Yokohama is Japan’s second-largest city, and is located just south of Tokyo. Though it is just a short train ride away from Tokyo, and is considered a part of the same metropolis, Yokohama has a unique history and character of its own. The feel of the city is completely different from Tokyo, and I really liked it. It felt much more Western, with a different layout and style of architecture. There were a lot of brick buildings, which I’ve never seen in Japan before. Some of my friends said it reminded them of Boston. The city is directly on the water, and has a beautiful skyline featuring the iconic Ferris wheel of the Cosmoworld amusement park.
I met up with my friends at the Cup Noodles museum, which tells the history of Momofuku Ando, the inventor of instant ramen, and the evolution of the instant ramen industry. It was actually quite impressive for being a museum about ramen – it was a huge, modern building, with many interactive exhibits, a movie, a restaurant, and a section where you can design your own Cup Noodles and make your own recipe. My favorite exhibit was the room with every flavor and variation of ramen to exist since 1958 on display.

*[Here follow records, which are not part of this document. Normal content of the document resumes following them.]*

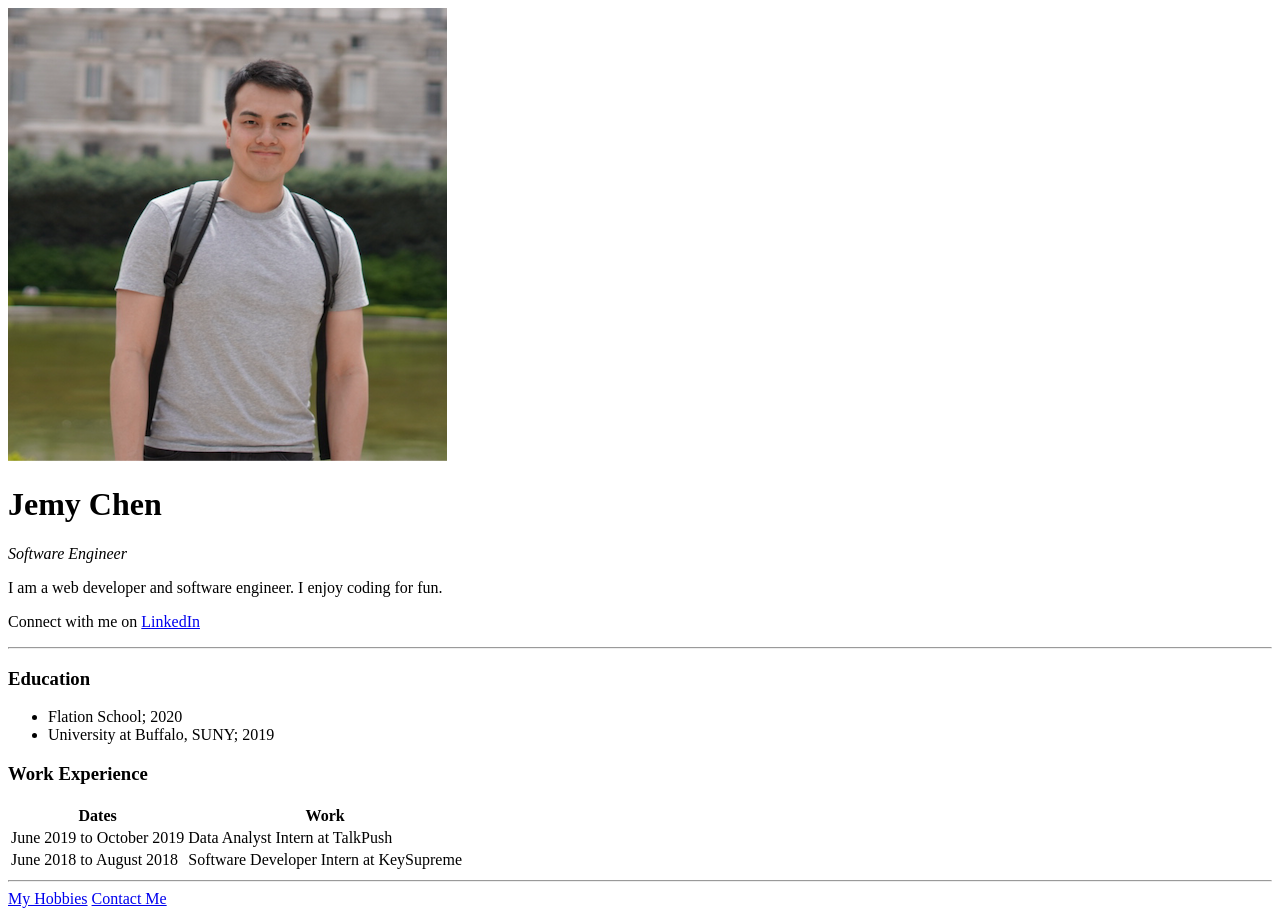
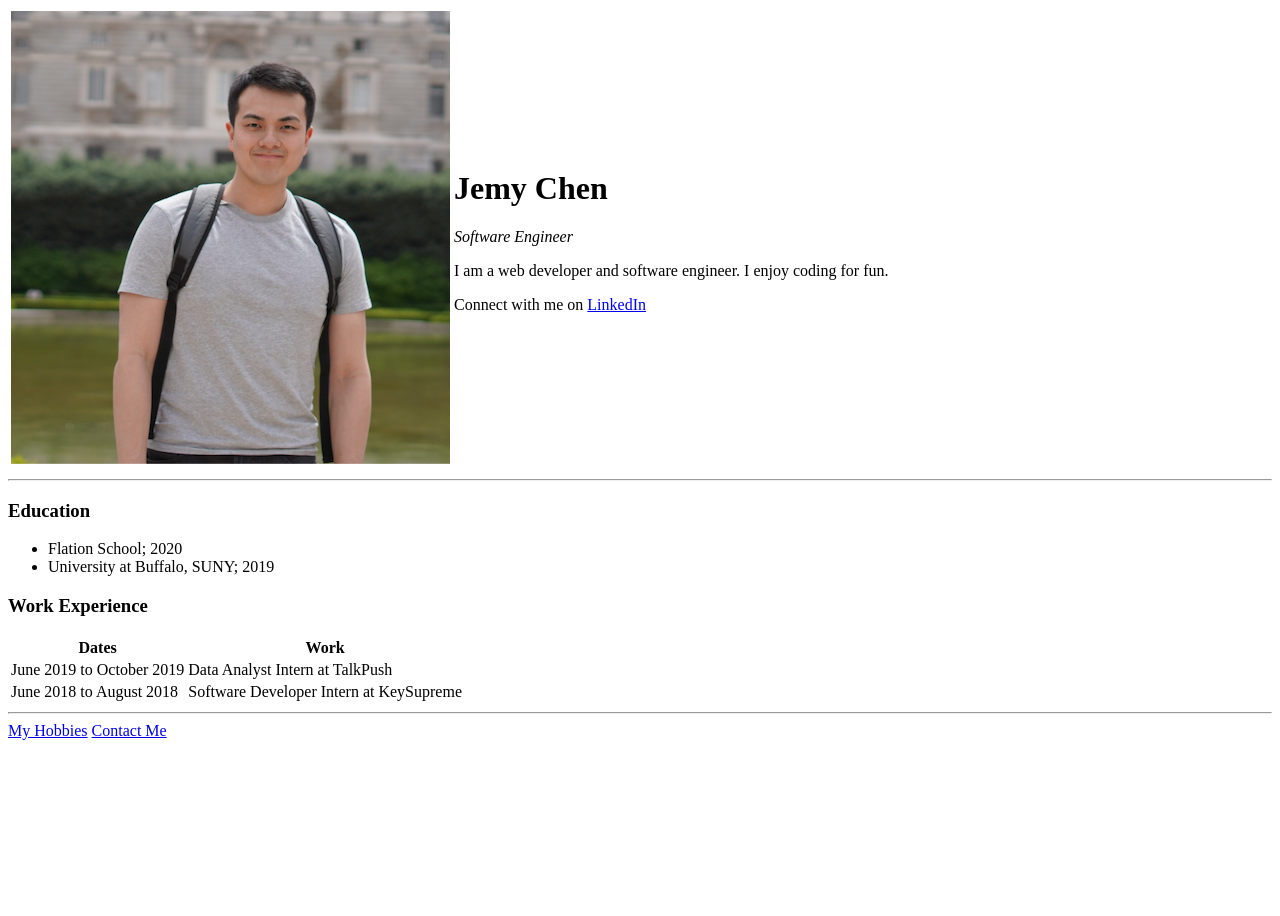
Before and after one commit to jemychen/Practice_Web_1.0, a plain HTML site: page HTML - Personal Site/index.html in a window 1280 px wide. After the commit the page ends 800 px from the top, so only its background shows below. Drawn offline with Linux system fonts and the light colour scheme.

Commit message:
Moved info

```diff
--- a/HTML - Personal Site/index.html
+++ b/HTML - Personal Site/index.html
@@ -8,11 +8,16 @@
 </head>
 
 <body>
-    <img src='jemy.png' alt='Jemy profile picture'>
-    <h1>Jemy Chen</h1>
-    <p><em>Software Engineer</em></p>
-    <p>I am a web developer and software engineer. I enjoy coding for fun.</p>
-    <p>Connect with me on <a href='https://www.linkedin.com/in/jemychen/'>LinkedIn</a></p>
+    <table>
+        <tr>
+            <td><img src='jemy.png' alt='Jemy profile picture'></td>
+            <td><h1>Jemy Chen</h1>
+                <p><em>Software Engineer</em></p>
+                <p>I am a web developer and software engineer. I enjoy coding for fun.</p>
+                <p>Connect with me on <a href='https://www.linkedin.com/in/jemychen/'>LinkedIn</a></p></td>
+        </tr>
+    </table>
+
     <hr>
     <h3>Education</h3>
     <ul>
```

After learning everything there is to know about ramen, we headed to China Town for the parade. It was sunny and quite warm out, making it lovely to walk along the water. The view of the bay was beautiful. Yokohama is definitely a place I would like to return to. Chinatown was really cute. The narrow streets were filled with shops, restaurants, and street-food vendors, and all with bright, colorful signs and decorations. I got an adorable, panda-shaped steamed bun while we waited for the parade to start. We were able to get a front-row spot by lining up near the end of the parade route.
The parade was really fun and entertaining. It began with men in full costume walking on stilts. Then it was the Dragon dance, with a huge dragon carried through the street by probably twenty people. Next came the two-person dogs – one person carrying the head, and the other the rear. They were not afraid to interact with the audience.
My favorite moment was one of the dogs dancing its rear-end right up against my friend for a solid minute. There were ladies dancing with bright pink, fuzzy fans, children drumming and playing music, and men in colorful costumes. Finally, there were two smaller, but equally impressive Dragon dances. Between every section of the parade, they set off firecrackers inside a small metal container. It was very lively, colorful, and a ton of fun. After the parade, we grabbed some food at a Chinese restaurant, finishing off a fantastic day.
I’ve never known too much about the Chinese zodiac, so when I got home, I looked into it a little. The characteristics of a rooster are actually pretty accurate to me. Roosters are said to be hardworking, observant, and active, but with a tendency to overthink things. That sounds like me! However, it turns out that rooster years are actually the unluckiest years for roosters – uh oh! But, it’s been a good year for me so far, so I’m not sure that I do/want to believe that. And apparently I can ward off my bad luck by facing my bed west and wearing red clothing and jade… so we’ll see how that goes. Happy Chinese New Year!